Roughly 40% of Japanese consumers have started to use cashless payments more often, after the government rolled out a point-reward system for the promotion of cashless transactions.

The data was published in an industry ministry survey on Friday.

The survey about the success of the point-reward program, which was introduced in October in order to offset the negative impact of the sales tax hike which had been implemented that same month, also showed that more than 30% of participating consumers have grown more accustomed to shopping at retail stores which promote the program. 

The number of cashless transactions conducted in the sales of the covered outlets rose to roughly 34%, from a previous 27% prior to joining the point-reward program.

Less than 40% of participating outlets said that the program had helped them win over more customers or increase their sales, indicating that not all business had particularly reaped the benefits of the program. 

Around 990,000 outlets across the country submitted applications to join the program, of which roughly 950,000 completed the registration, indicating the growing popularity of the cashless trend. 
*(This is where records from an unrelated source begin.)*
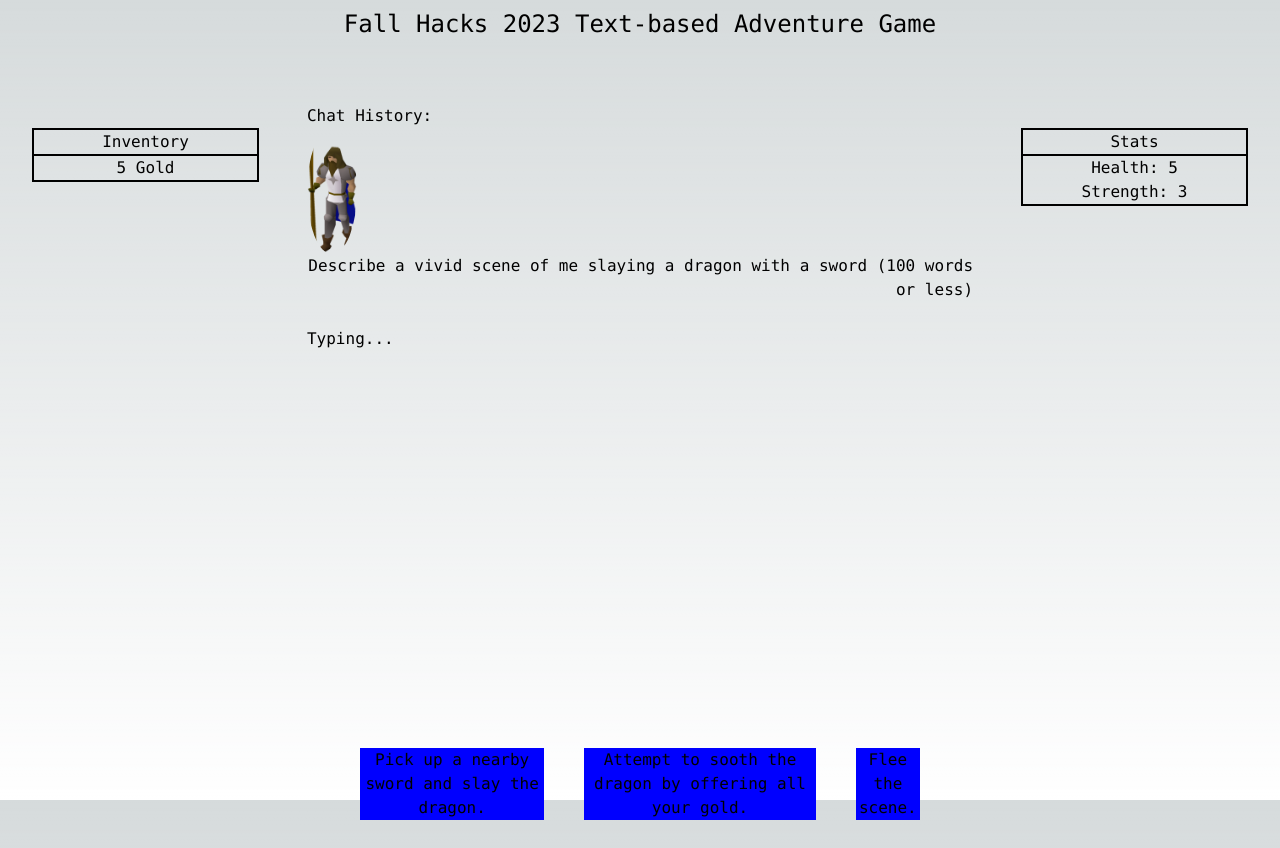
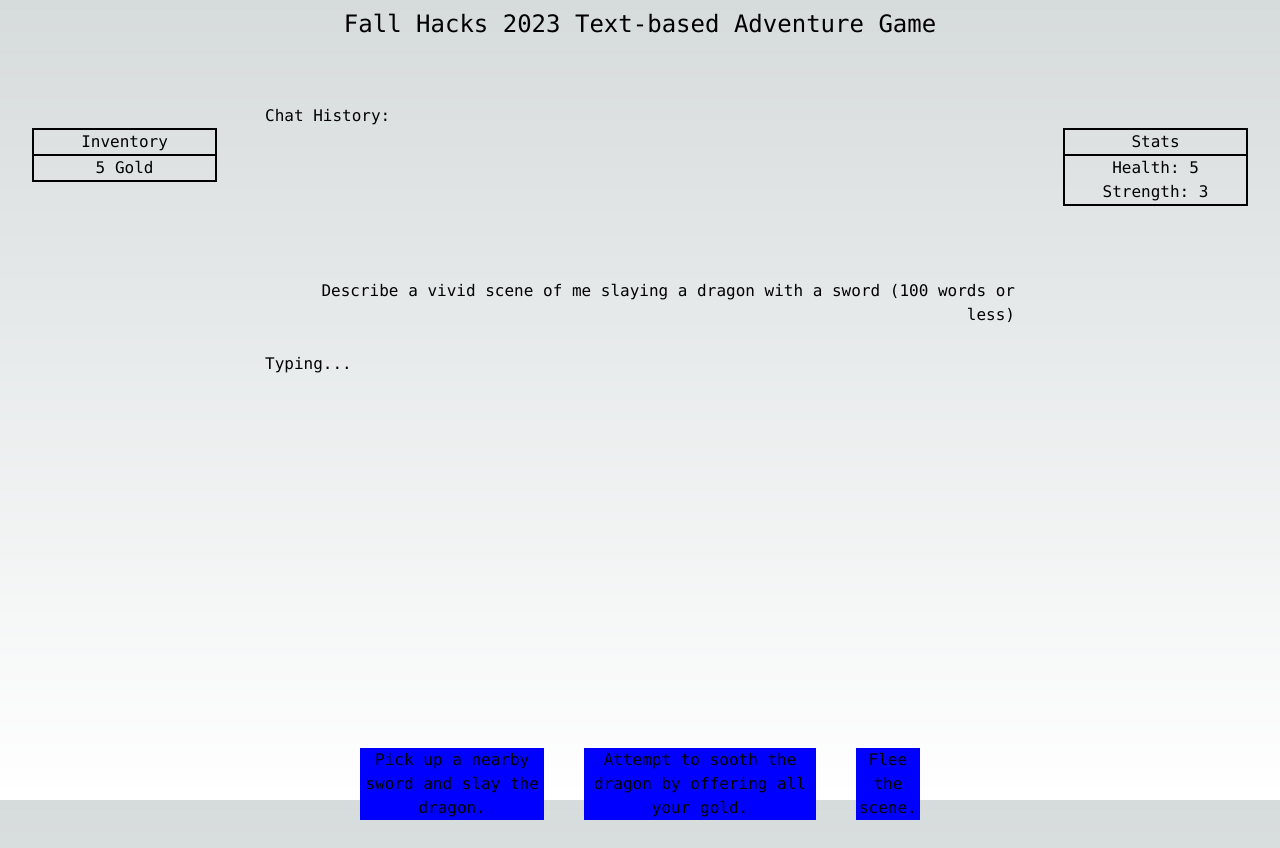
Before and after one commit to cameronlee101/fall-hacks-2023, a Next.js app: page / in a window 1280 px wide. Both pictures are taken after a click on the button "Pick up a nearby sword and slay the dragon.". Built offline with nearby package versions, Linux system fonts and the light colour scheme; no server answers.

Commit message:
made user icon "right aligned"

```diff
--- a/src/app/page.tsx
+++ b/src/app/page.tsx
@@ -150,10 +150,10 @@ export default function Home() {
                     <Image
                       src={message.role === 'system' ? '/icons/robot.png' : '/icons/adventurer.png'}
                       alt="User or System Image"
-                      className="dark:invert"
+                      className={`chat-message ${message.role === 'system' ? 'system-message' : 'user-message'}`}
                       width={50}
                       height={50}
-                      style={{ borderRadius: '50%' }}
+                      style={message.role === 'system' ? { borderRadius: '50%' } : { borderRadius: '50%', marginLeft: 750}}
                     />
                     {message.content}
                   </li>
```
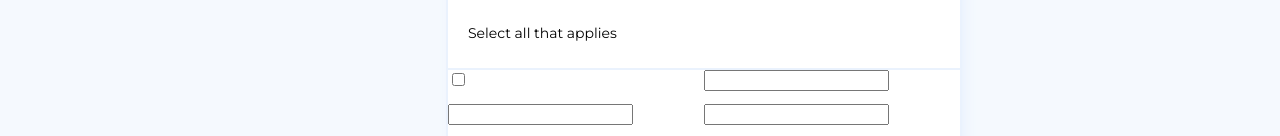
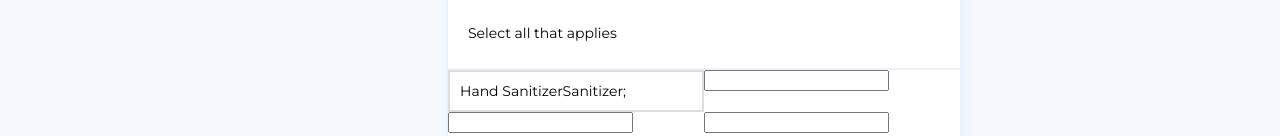
Before and after one commit to KaiserPhemi/covid-landing, a React app: page /register in a window 1280 px wide. Shown: the part 129-265 px from the top of the page. Built offline with nearby package versions, Linux system fonts and the light colour scheme.

Commit message:
ft(product page)
- add product page
- add page routing

```diff
--- a/src/components/SignUpPage/ProductList.jsx
+++ b/src/components/SignUpPage/ProductList.jsx
@@ -5,6 +5,12 @@ import React from "react";
  * @desc renders list of products to chose from
  */
 const ProductList = () => {
+  const handleClick = (evt) => {
+    const Cat = evt.target.className;
+
+    let clickEd = {};
+    console.log(evt.target.className.value);
+  };
   return (
     <div className="product-list-page">
       <div className="card-header">
@@ -12,12 +18,13 @@ const ProductList = () => {
         <p className="card-text">Select all that applies</p>
       </div>
       <div className="card-body">
-        <label htmlFor="">
-          <input type="checkbox" />
-          <p>
-            <span></span>
-            <span></span>
-          </p>
+        <label
+          className="product-item"
+          htmlFor="hand-sanitizer"
+          onClick={(evt) => handleClick(evt)}
+        >
+          <span className="category">Hand Sanitizer</span>
+          <span className="sub-category">Sanitizer</span>;
         </label>
         <label htmlFor="">
           <input type="text" />
--- a/src/components/SignUpPage/_signup.scss
+++ b/src/components/SignUpPage/_signup.scss
@@ -75,6 +75,15 @@
       display: grid;
       grid-template-rows: repeat(4, 1fr);
       grid-template-columns: repeat(2, 1fr);
+
+      .product-item {
+        padding: 10px;
+        border: 2px solid #ddd;
+
+        &:active {
+          border: 2px solid #2f80ed;
+        }
+      }
     }
   }
 }
```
The survey, which accounted for around 27,000 consumers and about 7,000 businesses was conducted in two different stages between the end of August and beginning of December.